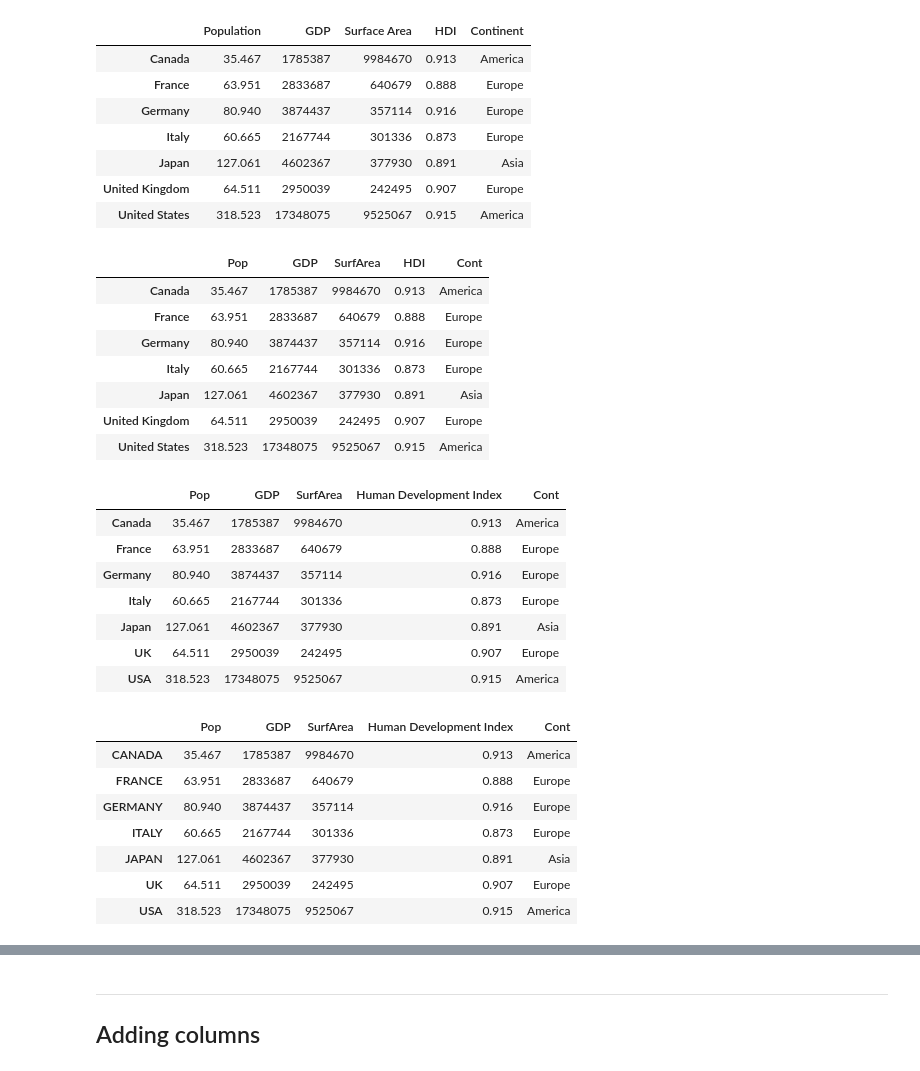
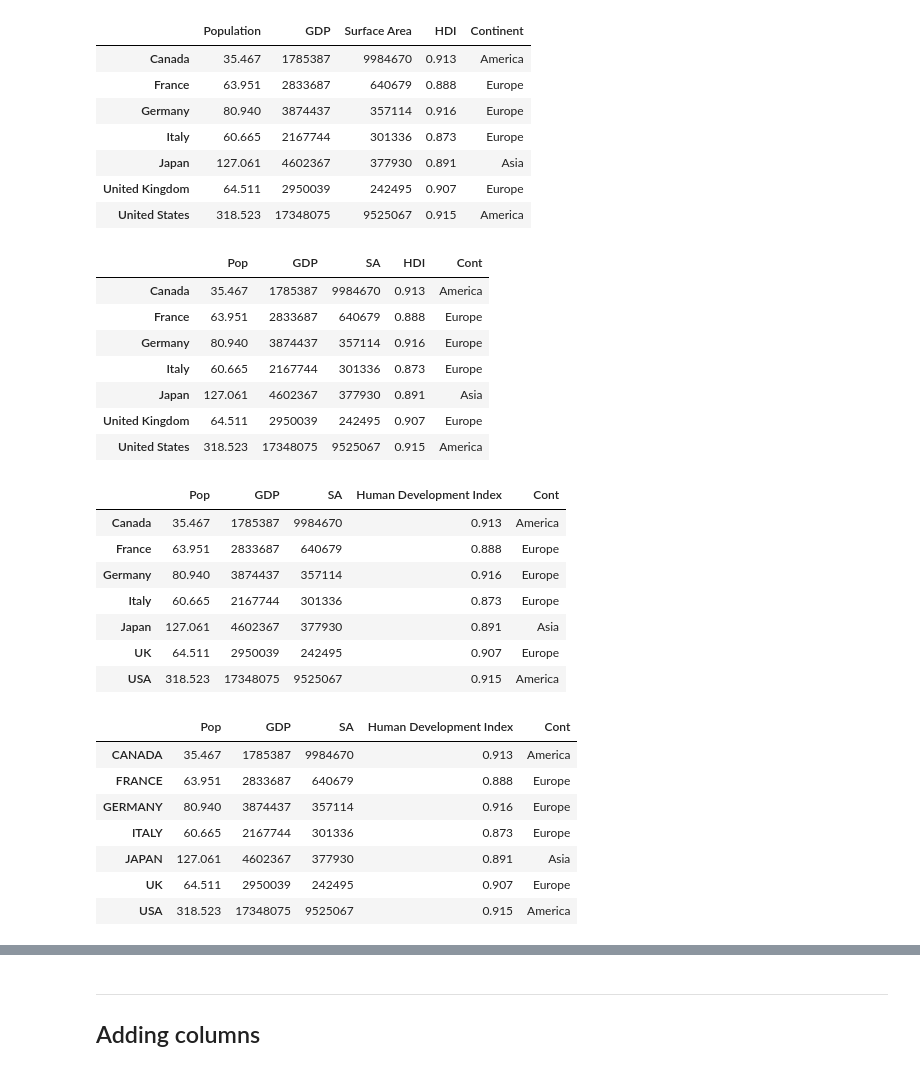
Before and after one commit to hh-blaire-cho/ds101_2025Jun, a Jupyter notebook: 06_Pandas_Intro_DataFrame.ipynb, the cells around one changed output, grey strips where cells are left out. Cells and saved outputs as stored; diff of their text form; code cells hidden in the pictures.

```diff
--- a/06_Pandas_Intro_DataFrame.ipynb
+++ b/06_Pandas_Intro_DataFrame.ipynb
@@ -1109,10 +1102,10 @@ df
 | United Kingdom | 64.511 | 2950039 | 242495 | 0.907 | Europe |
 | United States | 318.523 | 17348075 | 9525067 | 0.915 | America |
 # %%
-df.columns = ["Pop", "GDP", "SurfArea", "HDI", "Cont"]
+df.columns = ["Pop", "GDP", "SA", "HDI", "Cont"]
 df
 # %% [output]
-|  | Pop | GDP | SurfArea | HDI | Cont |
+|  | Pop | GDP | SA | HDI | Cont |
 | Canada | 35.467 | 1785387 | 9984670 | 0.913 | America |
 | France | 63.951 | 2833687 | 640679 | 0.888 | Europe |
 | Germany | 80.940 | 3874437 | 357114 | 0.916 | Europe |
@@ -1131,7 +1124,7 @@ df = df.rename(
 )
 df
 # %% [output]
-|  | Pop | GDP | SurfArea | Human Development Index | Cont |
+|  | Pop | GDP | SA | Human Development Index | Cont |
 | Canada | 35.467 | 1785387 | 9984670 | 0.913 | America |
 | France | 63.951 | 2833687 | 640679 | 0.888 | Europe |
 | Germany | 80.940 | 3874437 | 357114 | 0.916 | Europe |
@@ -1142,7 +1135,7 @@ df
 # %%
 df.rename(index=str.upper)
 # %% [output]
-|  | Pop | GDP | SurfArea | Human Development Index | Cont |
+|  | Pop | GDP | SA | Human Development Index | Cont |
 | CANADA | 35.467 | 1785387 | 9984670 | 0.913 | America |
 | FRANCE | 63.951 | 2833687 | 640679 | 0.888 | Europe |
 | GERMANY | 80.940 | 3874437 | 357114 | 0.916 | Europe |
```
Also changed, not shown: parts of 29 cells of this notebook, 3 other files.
══════════════════════════════
▸ **EXERCISE OBJECTIVE**:
Please repeat the records above word for word, and do not include the pictures.

▸ **SOLUTION TO THE EXERCISE**:
Before and after one commit to hh-blaire-cho/ds101_2025Jun, a Jupyter notebook: 06_Pandas_Intro_DataFrame.ipynb, the cells around one changed output, grey strips where cells are left out. Cells and saved outputs as stored; diff of their text form; code cells hidden in the pictures.

```diff
--- a/06_Pandas_Intro_DataFrame.ipynb
+++ b/06_Pandas_Intro_DataFrame.ipynb
@@ -1109,10 +1102,10 @@ df
 | United Kingdom | 64.511 | 2950039 | 242495 | 0.907 | Europe |
 | United States | 318.523 | 17348075 | 9525067 | 0.915 | America |
 # %%
-df.columns = ["Pop", "GDP", "SurfArea", "HDI", "Cont"]
+df.columns = ["Pop", "GDP", "SA", "HDI", "Cont"]
 df
 # %% [output]
-|  | Pop | GDP | SurfArea | HDI | Cont |
+|  | Pop | GDP | SA | HDI | Cont |
 | Canada | 35.467 | 1785387 | 9984670 | 0.913 | America |
 | France | 63.951 | 2833687 | 640679 | 0.888 | Europe |
 | Germany | 80.940 | 3874437 | 357114 | 0.916 | Europe |
@@ -1131,7 +1124,7 @@ df = df.rename(
 )
 df
 # %% [output]
-|  | Pop | GDP | SurfArea | Human Development Index | Cont |
+|  | Pop | GDP | SA | Human Development Index | Cont |
 | Canada | 35.467 | 1785387 | 9984670 | 0.913 | America |
 | France | 63.951 | 2833687 | 640679 | 0.888 | Europe |
 | Germany | 80.940 | 3874437 | 357114 | 0.916 | Europe |
@@ -1142,7 +1135,7 @@ df
 # %%
 df.rename(index=str.upper)
 # %% [output]
-|  | Pop | GDP | SurfArea | Human Development Index | Cont |
+|  | Pop | GDP | SA | Human Development Index | Cont |
 | CANADA | 35.467 | 1785387 | 9984670 | 0.913 | America |
 | FRANCE | 63.951 | 2833687 | 640679 | 0.888 | Europe |
 | GERMANY | 80.940 | 3874437 | 357114 | 0.916 | Europe |
```
Also changed, not shown: parts of 29 cells of this notebook, 3 other files.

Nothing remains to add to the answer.